"""

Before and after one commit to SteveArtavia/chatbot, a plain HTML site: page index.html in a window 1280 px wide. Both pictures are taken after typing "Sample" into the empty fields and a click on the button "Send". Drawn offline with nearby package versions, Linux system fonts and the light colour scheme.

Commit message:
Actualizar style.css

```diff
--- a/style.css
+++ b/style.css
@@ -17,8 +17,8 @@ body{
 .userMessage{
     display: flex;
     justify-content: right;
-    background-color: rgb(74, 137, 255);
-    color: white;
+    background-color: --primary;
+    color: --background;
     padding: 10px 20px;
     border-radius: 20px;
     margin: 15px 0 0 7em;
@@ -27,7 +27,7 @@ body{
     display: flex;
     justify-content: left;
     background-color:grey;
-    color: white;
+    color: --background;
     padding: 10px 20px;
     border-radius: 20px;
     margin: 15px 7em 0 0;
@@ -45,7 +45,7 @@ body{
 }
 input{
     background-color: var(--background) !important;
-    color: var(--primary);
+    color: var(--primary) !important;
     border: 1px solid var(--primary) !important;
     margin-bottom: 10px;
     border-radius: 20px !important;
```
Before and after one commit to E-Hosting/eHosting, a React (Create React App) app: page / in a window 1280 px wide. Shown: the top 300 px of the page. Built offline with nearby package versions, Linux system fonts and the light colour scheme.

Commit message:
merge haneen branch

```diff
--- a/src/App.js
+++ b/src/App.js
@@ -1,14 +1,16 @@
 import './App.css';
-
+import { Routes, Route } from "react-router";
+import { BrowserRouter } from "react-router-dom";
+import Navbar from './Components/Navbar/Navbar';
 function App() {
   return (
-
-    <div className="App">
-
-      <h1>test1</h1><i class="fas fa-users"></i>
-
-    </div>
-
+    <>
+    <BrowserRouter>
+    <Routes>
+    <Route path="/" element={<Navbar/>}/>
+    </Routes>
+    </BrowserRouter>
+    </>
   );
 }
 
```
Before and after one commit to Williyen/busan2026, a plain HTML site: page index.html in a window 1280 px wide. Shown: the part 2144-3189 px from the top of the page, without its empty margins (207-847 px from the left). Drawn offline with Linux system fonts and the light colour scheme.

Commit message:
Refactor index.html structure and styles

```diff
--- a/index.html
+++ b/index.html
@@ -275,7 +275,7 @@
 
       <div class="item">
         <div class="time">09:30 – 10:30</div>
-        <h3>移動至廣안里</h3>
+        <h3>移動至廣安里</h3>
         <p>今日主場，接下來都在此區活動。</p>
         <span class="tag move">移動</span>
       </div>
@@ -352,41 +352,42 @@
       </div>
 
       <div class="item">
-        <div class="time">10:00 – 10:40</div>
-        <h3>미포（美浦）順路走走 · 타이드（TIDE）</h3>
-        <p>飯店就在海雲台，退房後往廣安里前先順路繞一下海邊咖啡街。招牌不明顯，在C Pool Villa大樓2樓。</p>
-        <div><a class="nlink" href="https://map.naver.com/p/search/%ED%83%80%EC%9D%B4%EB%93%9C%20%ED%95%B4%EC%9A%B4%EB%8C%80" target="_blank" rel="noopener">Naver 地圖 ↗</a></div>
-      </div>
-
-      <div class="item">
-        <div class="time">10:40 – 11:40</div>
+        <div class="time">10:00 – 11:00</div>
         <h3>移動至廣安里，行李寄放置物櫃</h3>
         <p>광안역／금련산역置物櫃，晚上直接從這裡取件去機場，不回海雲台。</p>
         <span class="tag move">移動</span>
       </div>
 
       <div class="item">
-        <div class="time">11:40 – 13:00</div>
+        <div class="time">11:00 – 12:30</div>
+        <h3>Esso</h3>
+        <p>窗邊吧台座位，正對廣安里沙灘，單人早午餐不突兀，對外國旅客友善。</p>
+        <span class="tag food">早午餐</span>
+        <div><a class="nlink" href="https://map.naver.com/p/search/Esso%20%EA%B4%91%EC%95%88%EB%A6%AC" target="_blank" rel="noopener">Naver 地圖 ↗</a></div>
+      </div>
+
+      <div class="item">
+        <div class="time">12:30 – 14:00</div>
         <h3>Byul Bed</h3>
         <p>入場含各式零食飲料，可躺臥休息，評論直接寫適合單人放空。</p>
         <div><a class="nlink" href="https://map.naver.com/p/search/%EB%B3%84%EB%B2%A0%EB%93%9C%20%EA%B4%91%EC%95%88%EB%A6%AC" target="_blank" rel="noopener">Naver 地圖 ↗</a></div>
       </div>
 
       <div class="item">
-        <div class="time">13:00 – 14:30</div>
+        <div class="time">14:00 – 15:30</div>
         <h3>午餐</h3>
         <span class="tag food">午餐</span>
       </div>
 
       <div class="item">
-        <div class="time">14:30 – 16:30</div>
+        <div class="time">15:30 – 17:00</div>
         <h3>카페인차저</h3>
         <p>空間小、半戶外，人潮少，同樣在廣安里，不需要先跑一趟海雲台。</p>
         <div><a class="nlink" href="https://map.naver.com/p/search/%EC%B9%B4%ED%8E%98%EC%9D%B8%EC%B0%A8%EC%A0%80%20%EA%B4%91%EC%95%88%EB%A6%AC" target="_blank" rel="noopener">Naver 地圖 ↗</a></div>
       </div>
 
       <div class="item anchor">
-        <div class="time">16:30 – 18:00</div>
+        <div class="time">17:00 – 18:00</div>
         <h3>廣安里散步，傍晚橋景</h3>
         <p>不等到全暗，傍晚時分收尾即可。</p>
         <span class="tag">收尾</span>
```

"""

AIM OF THE EXERCISE: All entries are to be reproduced verbatim, with none omitted.

YOUR SOLUTION:
Before and after one commit to SteveArtavia/chatbot, a plain HTML site: page index.html in a window 1280 px wide. Both pictures are taken after typing "Sample" into the empty fields and a click on the button "Send". Drawn offline with nearby package versions, Linux system fonts and the light colour scheme.

Commit message:
Actualizar style.css

```diff
--- a/style.css
+++ b/style.css
@@ -17,8 +17,8 @@ body{
 .userMessage{
     display: flex;
     justify-content: right;
-    background-color: rgb(74, 137, 255);
-    color: white;
+    background-color: --primary;
+    color: --background;
     padding: 10px 20px;
     border-radius: 20px;
     margin: 15px 0 0 7em;
@@ -27,7 +27,7 @@ body{
     display: flex;
     justify-content: left;
     background-color:grey;
-    color: white;
+    color: --background;
     padding: 10px 20px;
     border-radius: 20px;
     margin: 15px 7em 0 0;
@@ -45,7 +45,7 @@ body{
 }
 input{
     background-color: var(--background) !important;
-    color: var(--primary);
+    color: var(--primary) !important;
     border: 1px solid var(--primary) !important;
     margin-bottom: 10px;
     border-radius: 20px !important;
```
Before and after one commit to E-Hosting/eHosting, a React (Create React App) app: page / in a window 1280 px wide. Shown: the top 300 px of the page. Built offline with nearby package versions, Linux system fonts and the light colour scheme.

Commit message:
merge haneen branch

```diff
--- a/src/App.js
+++ b/src/App.js
@@ -1,14 +1,16 @@
 import './App.css';
-
+import { Routes, Route } from "react-router";
+import { BrowserRouter } from "react-router-dom";
+import Navbar from './Components/Navbar/Navbar';
 function App() {
   return (
-
-    <div className="App">
-
-      <h1>test1</h1><i class="fas fa-users"></i>
-
-    </div>
-
+    <>
+    <BrowserRouter>
+    <Routes>
+    <Route path="/" element={<Navbar/>}/>
+    </Routes>
+    </BrowserRouter>
+    </>
   );
 }
 
```
Before and after one commit to Williyen/busan2026, a plain HTML site: page index.html in a window 1280 px wide. Shown: the part 2144-3189 px from the top of the page, without its empty margins (207-847 px from the left). Drawn offline with Linux system fonts and the light colour scheme.

Commit message:
Refactor index.html structure and styles

```diff
--- a/index.html
+++ b/index.html
@@ -275,7 +275,7 @@
 
       <div class="item">
         <div class="time">09:30 – 10:30</div>
-        <h3>移動至廣안里</h3>
+        <h3>移動至廣安里</h3>
         <p>今日主場，接下來都在此區活動。</p>
         <span class="tag move">移動</span>
       </div>
@@ -352,41 +352,42 @@
       </div>
 
       <div class="item">
-        <div class="time">10:00 – 10:40</div>
-        <h3>미포（美浦）順路走走 · 타이드（TIDE）</h3>
-        <p>飯店就在海雲台，退房後往廣安里前先順路繞一下海邊咖啡街。招牌不明顯，在C Pool Villa大樓2樓。</p>
-        <div><a class="nlink" href="https://map.naver.com/p/search/%ED%83%80%EC%9D%B4%EB%93%9C%20%ED%95%B4%EC%9A%B4%EB%8C%80" target="_blank" rel="noopener">Naver 地圖 ↗</a></div>
-      </div>
-
-      <div class="item">
-        <div class="time">10:40 – 11:40</div>
+        <div class="time">10:00 – 11:00</div>
         <h3>移動至廣安里，行李寄放置物櫃</h3>
         <p>광안역／금련산역置物櫃，晚上直接從這裡取件去機場，不回海雲台。</p>
         <span class="tag move">移動</span>
       </div>
 
       <div class="item">
-        <div class="time">11:40 – 13:00</div>
+        <div class="time">11:00 – 12:30</div>
+        <h3>Esso</h3>
+        <p>窗邊吧台座位，正對廣安里沙灘，單人早午餐不突兀，對外國旅客友善。</p>
+        <span class="tag food">早午餐</span>
+        <div><a class="nlink" href="https://map.naver.com/p/search/Esso%20%EA%B4%91%EC%95%88%EB%A6%AC" target="_blank" rel="noopener">Naver 地圖 ↗</a></div>
+      </div>
+
+      <div class="item">
+        <div class="time">12:30 – 14:00</div>
         <h3>Byul Bed</h3>
         <p>入場含各式零食飲料，可躺臥休息，評論直接寫適合單人放空。</p>
         <div><a class="nlink" href="https://map.naver.com/p/search/%EB%B3%84%EB%B2%A0%EB%93%9C%20%EA%B4%91%EC%95%88%EB%A6%AC" target="_blank" rel="noopener">Naver 地圖 ↗</a></div>
       </div>
 
       <div class="item">
-        <div class="time">13:00 – 14:30</div>
+        <div class="time">14:00 – 15:30</div>
         <h3>午餐</h3>
         <span class="tag food">午餐</span>
       </div>
 
       <div class="item">
-        <div class="time">14:30 – 16:30</div>
+        <div class="time">15:30 – 17:00</div>
         <h3>카페인차저</h3>
         <p>空間小、半戶外，人潮少，同樣在廣安里，不需要先跑一趟海雲台。</p>
         <div><a class="nlink" href="https://map.naver.com/p/search/%EC%B9%B4%ED%8E%98%EC%9D%B8%EC%B0%A8%EC%A0%80%20%EA%B4%91%EC%95%88%EB%A6%AC" target="_blank" rel="noopener">Naver 地圖 ↗</a></div>
       </div>
 
       <div class="item anchor">
-        <div class="time">16:30 – 18:00</div>
+        <div class="time">17:00 – 18:00</div>
         <h3>廣安里散步，傍晚橋景</h3>
         <p>不等到全暗，傍晚時分收尾即可。</p>
         <span class="tag">收尾</span>
```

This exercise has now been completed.